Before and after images
-*-*-

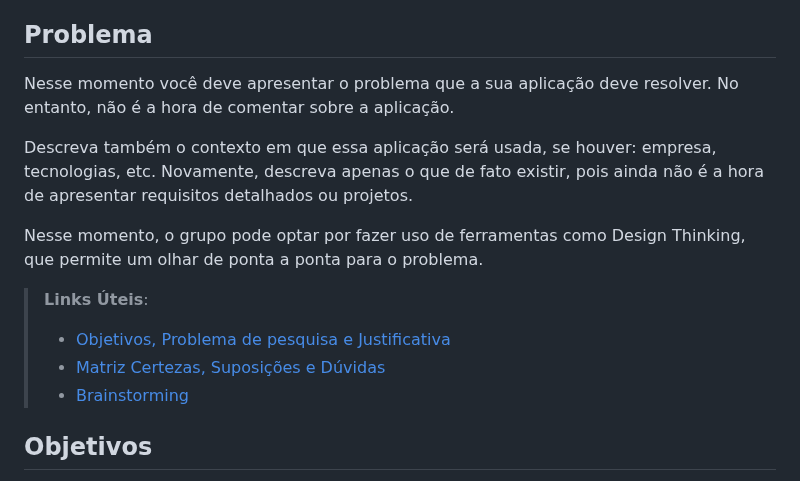
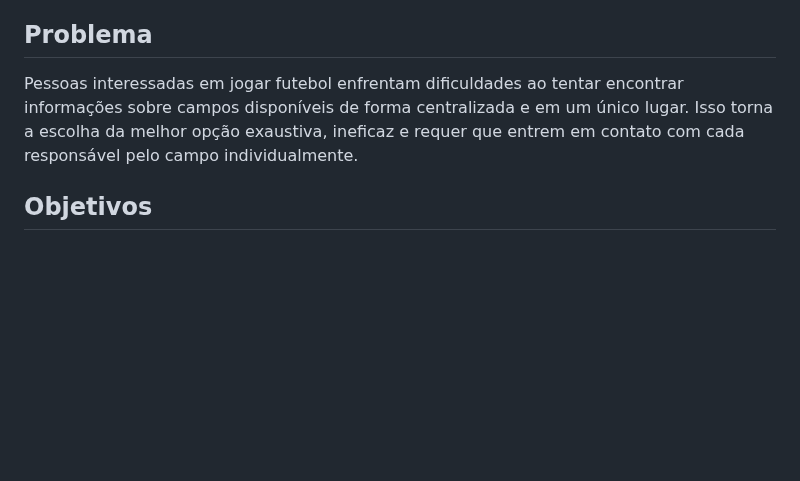
Before and after one commit to ICEI-PUC-Minas-PMV-SI/pmv-si-2023-1-e1-proj-web-t3-campos_de_futebol, a Markdown page: docs/context.md, the part around the change. Rendered like a GitHub page; blank space fills up the shorter version.

```diff
--- a/docs/context.md
+++ b/docs/context.md
@@ -11,16 +11,7 @@ Escreva de 2 a 3 parágrafos para contetualizar o seu projeto.
 
 ## Problema
 
-Nesse momento você deve apresentar o problema que a sua aplicação deve  resolver. No entanto, não é a hora de comentar sobre a aplicação.
-
-Descreva também o contexto em que essa aplicação será usada, se  houver: empresa, tecnologias, etc. Novamente, descreva apenas o que de  fato existir, pois ainda não é a hora de apresentar requisitos  detalhados ou projetos.
-
-Nesse momento, o grupo pode optar por fazer uso  de ferramentas como Design Thinking, que permite um olhar de ponta a ponta para o problema.
-
-> **Links Úteis**:
-> - [Objetivos, Problema de pesquisa e Justificativa](https://medium.com/@versioparole/objetivos-problema-de-pesquisa-e-justificativa-c98c8233b9c3)
-> - [Matriz Certezas, Suposições e Dúvidas](https://medium.com/educa%C3%A7%C3%A3o-fora-da-caixa/matriz-certezas-suposi%C3%A7%C3%B5es-e-d%C3%BAvidas-fa2263633655)
-> - [Brainstorming](https://www.euax.com.br/2018/09/brainstorming/)
+Pessoas interessadas em jogar futebol enfrentam dificuldades ao tentar encontrar informações sobre campos disponíveis de forma centralizada e em um único lugar. Isso torna a escolha da melhor opção exaustiva, ineficaz e requer que entrem em contato com cada responsável pelo campo individualmente.
 
 ## Objetivos
 
```
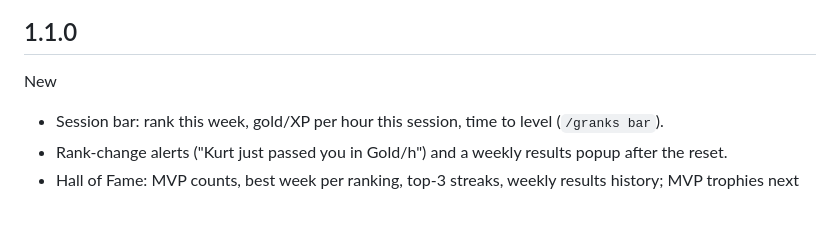
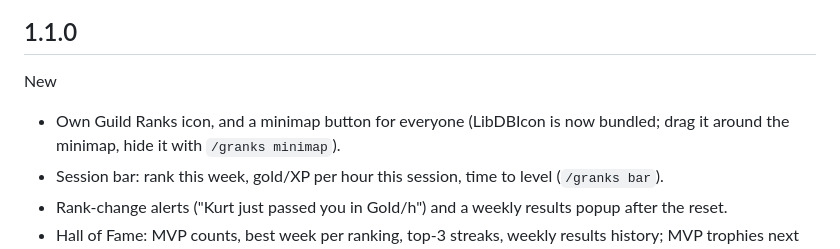
Before and after one commit to SeanVella/GuildRanks, a Markdown page: CHANGELOG.md, the part around the change. Rendered like a GitHub page; blank space fills up the shorter version.

```diff
--- a/CHANGELOG.md
+++ b/CHANGELOG.md
@@ -3,6 +3,8 @@
 ## 1.1.0
 
 New
+- Own Guild Ranks icon, and a minimap button for everyone (LibDBIcon is now bundled;
+  drag it around the minimap, hide it with `/granks minimap`).
 - Session bar: rank this week, gold/XP per hour this session, time to level (`/granks bar`).
 - Rank-change alerts ("Kurt just passed you in Gold/h") and a weekly results popup after the reset.
 - Hall of Fame: MVP counts, best week per ranking, top-3 streaks, weekly results history;
```
Also changed, not shown: README.md (+2 -2 lines), docs/curseforge-logo.png (added), 7 other files.
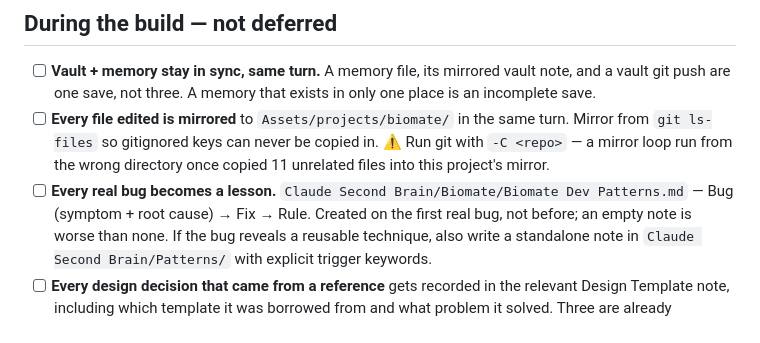
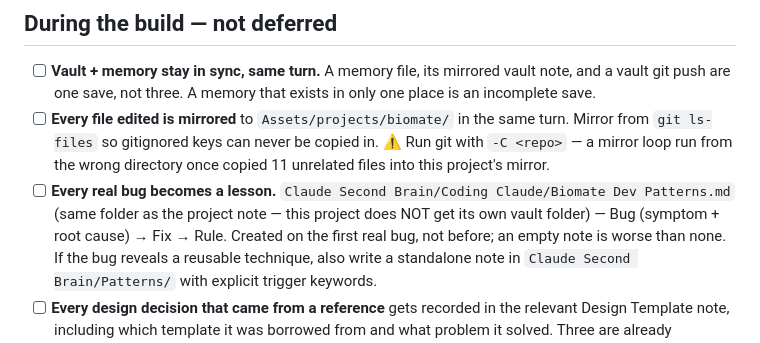
Before and after one commit to aufanhakim1920-source/biomate, a Markdown page: docs/DEFINITION-OF-DONE.md, the part around the change. GitHub-like rendering.

Commit message:
Point the Dev Patterns log at Coding Claude, not the deleted Biomate folder

```diff
--- a/docs/DEFINITION-OF-DONE.md
+++ b/docs/DEFINITION-OF-DONE.md
@@ -63,8 +63,9 @@ say so if asked.
       turn. Mirror from `git ls-files` so gitignored keys can never be copied in.
       ⚠️ Run git with `-C <repo>` — a mirror loop run from the wrong directory
       once copied 11 unrelated files into this project's mirror.
-- [ ] **Every real bug becomes a lesson.** `Claude Second Brain/Biomate/Biomate
-      Dev Patterns.md` — Bug (symptom + root cause) → Fix → Rule. Created on the
+- [ ] **Every real bug becomes a lesson.** `Claude Second Brain/Coding Claude/Biomate
+      Dev Patterns.md` (same folder as the project note — this project does NOT
+      get its own vault folder) — Bug (symptom + root cause) → Fix → Rule. Created on the
       first real bug, not before; an empty note is worse than none. If the bug
       reveals a reusable technique, also write a standalone note in
       `Claude Second Brain/Patterns/` with explicit trigger keywords.
```
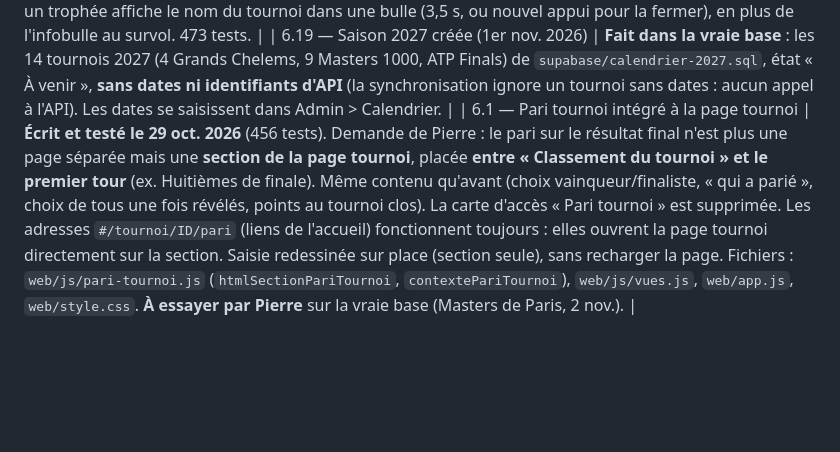
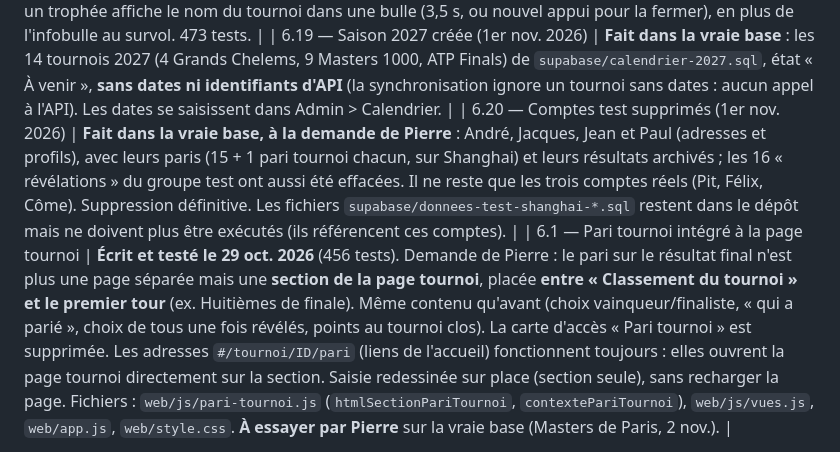
Before and after one commit to PitMel/pronos-tennis, a Markdown page: ETAT.md, the part around the change. GitHub-like rendering; blank space fills up the shorter version.

Commit message:
ETAT: comptes test supprimés
Co-Authored-By: Claude Sonnet 5.5 <noreply@anthropic.com>
Claude-Session: https://claude.ai/code/session_017ryZMxbEPDtgEp5Mo4jjT2

```diff
--- a/ETAT.md
+++ b/ETAT.md
@@ -61,6 +61,7 @@ Décisions du 25 oct. 2026 (Pierre) : **JavaScript natif** (point ouvert n° 12
 | 6.17 — Page Race, Saison et Accueil : finitions (1er nov. 2026) | **Page Race :** trophées après les noms dans le classement ; détail par tournoi avec photos plus grandes et nom dessous, médaille 🥇🥈🥉 avant chaque score, score du vainqueur encadré, joueur du compte toujours en 1re colonne ; nouvelle section « Évolution » (courbe par joueur : écart, après chaque tournoi, au joueur le moins bien classé de la Race). **Saison et Accueil :** noms et scores de la Race 2026 et titre « Saison 2026 » à la taille du texte du vainqueur (1,15 rem), « Saison 2026 » centré, trophées de la Race 2026 à la taille de ceux du reste de la page ; « Palmarès de la saison ». Le cadre « Classement » de la page Race reprend le format du cadre « Race 2026 » de la Saison. Lien « Palmarès de la saison » déplacé dans le cadre Race 2026 de la Saison, sous « Détail par tournoi ». 473 tests. |
 | 6.18 — Étoile des sets et nom du trophée au toucher (1er nov. 2026) | Grand Chelem, match terminé : ⭐️ après « 4 sets » dans la boîte résumé quand le parieur avait le bon nombre de sets (même avec un mauvais vainqueur ; pas pour un forfait). Cadres Race : un appui sur un trophée affiche le nom du tournoi dans une bulle (3,5 s, ou nouvel appui pour la fermer), en plus de l'infobulle au survol. 473 tests. |
 | 6.19 — Saison 2027 créée (1er nov. 2026) | **Fait dans la vraie base** : les 14 tournois 2027 (4 Grands Chelems, 9 Masters 1000, ATP Finals) de `supabase/calendrier-2027.sql`, état « À venir », **sans dates ni identifiants d'API** (la synchronisation ignore un tournoi sans dates : aucun appel à l'API). Les dates se saisissent dans Admin > Calendrier. |
+| 6.20 — Comptes test supprimés (1er nov. 2026) | **Fait dans la vraie base, à la demande de Pierre** : André, Jacques, Jean et Paul (adresses et profils), avec leurs paris (15 + 1 pari tournoi chacun, sur Shanghai) et leurs résultats archivés ; les 16 « révélations » du groupe test ont aussi été effacées. Il ne reste que les trois comptes réels (Pit, Félix, Côme). Suppression définitive. Les fichiers `supabase/donnees-test-shanghai-*.sql` restent dans le dépôt mais ne doivent plus être exécutés (ils référencent ces comptes). |
 | 6.1 — Pari tournoi intégré à la page tournoi | **Écrit et testé le 29 oct. 2026** (456 tests). Demande de Pierre : le pari sur le résultat final n'est plus une page séparée mais une **section de la page tournoi**, placée **entre « Classement du tournoi » et le premier tour** (ex. Huitièmes de finale). Même contenu qu'avant (choix vainqueur/finaliste, « qui a parié », choix de tous une fois révélés, points au tournoi clos). La carte d'accès « Pari tournoi » est supprimée. Les adresses `#/tournoi/ID/pari` (liens de l'accueil) fonctionnent toujours : elles ouvrent la page tournoi directement sur la section. Saisie redessinée sur place (section seule), sans recharger la page. Fichiers : `web/js/pari-tournoi.js` (`htmlSectionPariTournoi`, `contextePariTournoi`), `web/js/vues.js`, `web/app.js`, `web/style.css`. **À essayer par Pierre** sur la vraie base (Masters de Paris, 2 nov.). |
 
 Total : 473 tests, tous verts (`npm install` puis `npm test`, environ 1 minute).
```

-*-*-

→ **PROBLEM TO WORK ON**:
A single number is the answer: how many lines of the entries above contain "ETAT"?

→ **COMPLETED EXERCISE**:
4